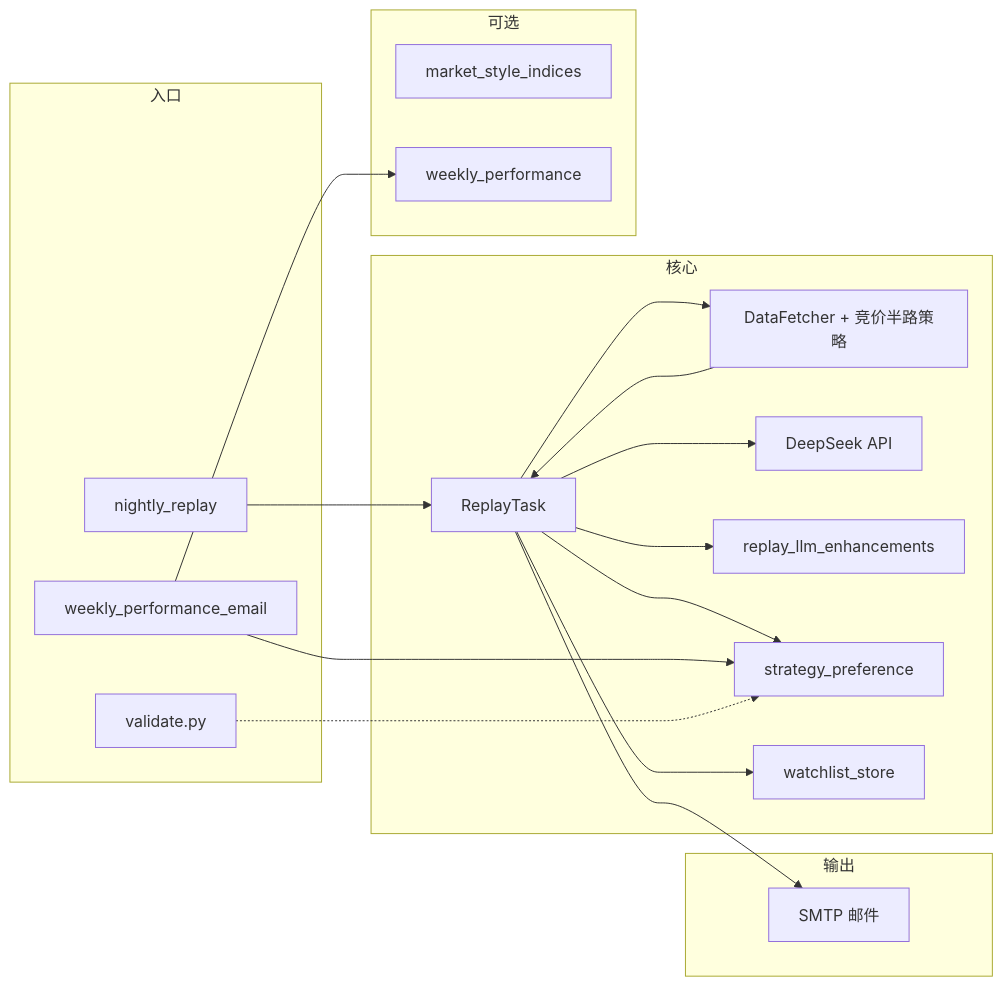
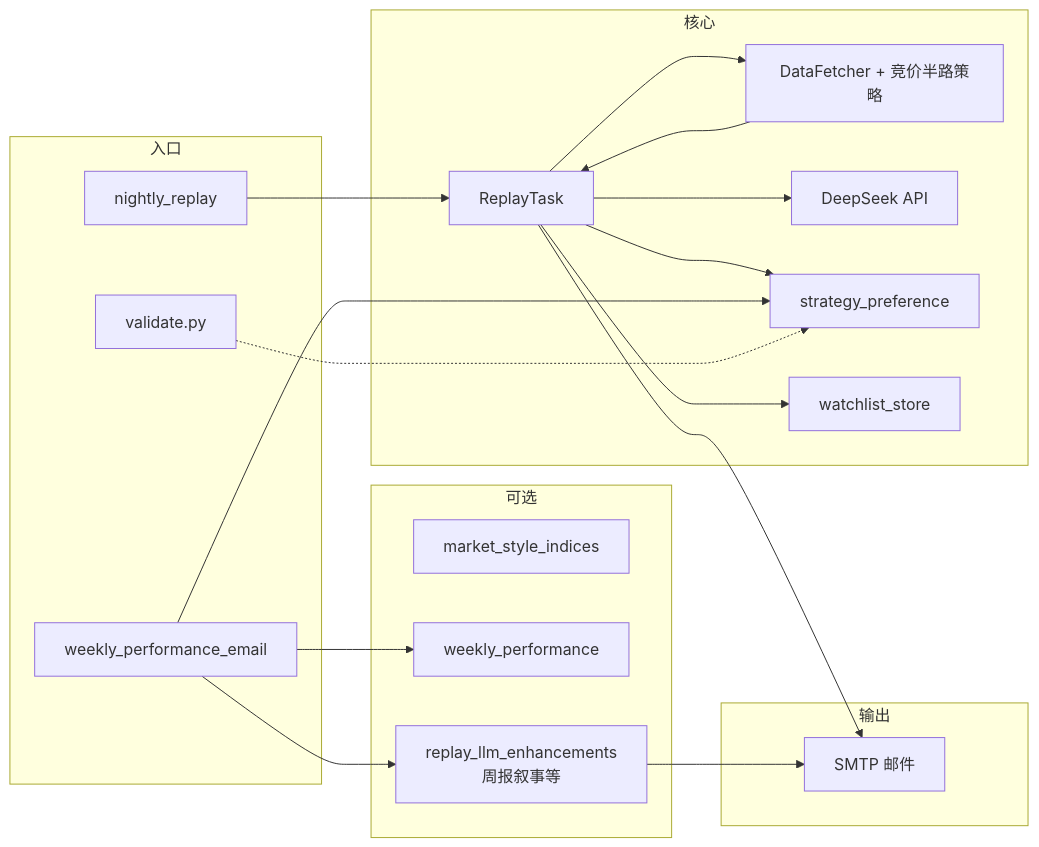
Before and after one commit to doubiaaa/PythonProject1: the diagram in ARCHITECTURE.md, drawn with Mermaid. The commit also changed other lines of this file and 9 other files, not shown here.

First line of the commit message:
fix: 复盘去增强与邮件CID图比例；README业务全景PNG

````diff
--- a/ARCHITECTURE.md
+++ b/ARCHITECTURE.md
@@ -80,38 +80,39 @@
 ```mermaid
 flowchart LR
     subgraph in["入口"]
         N[nightly_replay]
         P[weekly_performance_email]
         V[validate.py]
     end
 
     subgraph core["核心"]
         DF[DataFetcher + 竞价半路策略]
         RT[ReplayTask]
         DS[DeepSeek API]
-        ENH[replay_llm_enhancements]
         SP[strategy_preference]
         WL[watchlist_store]
     end
 
     subgraph opt["可选"]
         MSI[market_style_indices]
         WP[weekly_performance]
+        ENH[replay_llm_enhancements<br/>周报叙事等]
     end
 
     subgraph out["输出"]
         EM[SMTP 邮件]
     end
 
     N --> RT
     RT --> DF
     DF --> RT
     RT --> DS
-    RT --> ENH
     RT --> WL
     RT --> SP
     RT --> EM
     P --> WP
     P --> SP
+    P --> ENH
+    ENH --> EM
     V -.-> SP
 ```
````
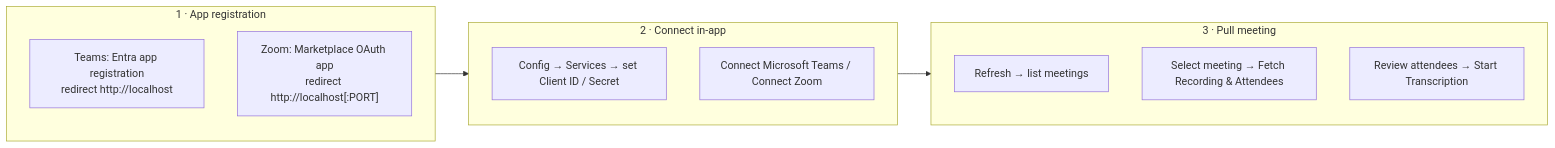
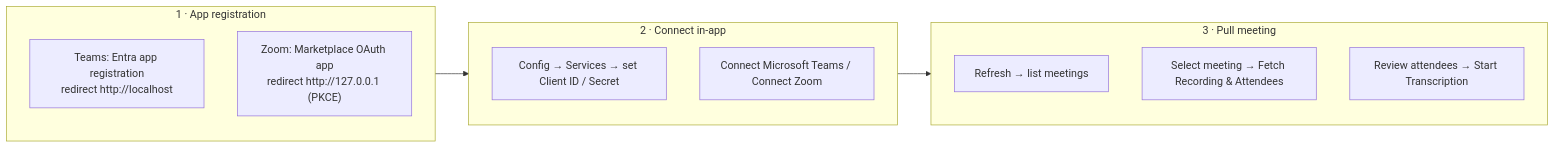
Before and after one commit to afrogenesurvive/ai_transcription_agent: the second of 2 diagrams in docs/meetings_integrations.md, drawn with Mermaid. The commit also changed other lines of this file and 15 other files, not shown here.

First line of the commit message:
feat(0.9.5): Zoom PKCE public-client OAuth + macOS capture-input device selector

````diff
--- a/docs/meetings_integrations.md
+++ b/docs/meetings_integrations.md
@@ -106,20 +140,20 @@
 ```mermaid
 flowchart LR
     subgraph SETUP["1 · App registration"]
         direction TB
         TE["Teams: Entra app registration<br/>redirect http://localhost"]
-        ZO["Zoom: Marketplace OAuth app<br/>redirect http://localhost[:PORT]"]
+        ZO["Zoom: Marketplace OAuth app<br/>redirect http://127.0.0.1 (PKCE)"]
     end
     subgraph CONNECT["2 · Connect in-app"]
         direction TB
         CI["Config → Services → set Client ID / Secret"]
         CT["Connect Microsoft Teams / Connect Zoom"]
     end
     subgraph FETCH["3 · Pull meeting"]
         direction TB
         REF["Refresh → list meetings"]
         SEL["Select meeting → Fetch Recording & Attendees"]
         PRE["Review attendees → Start Transcription"]
     end
     SETUP --> CONNECT --> FETCH
 ```
````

Goal of the exercise: Every line of the listing that holds "subgraph" is to be counted; give only the resulting number.

Written response: 7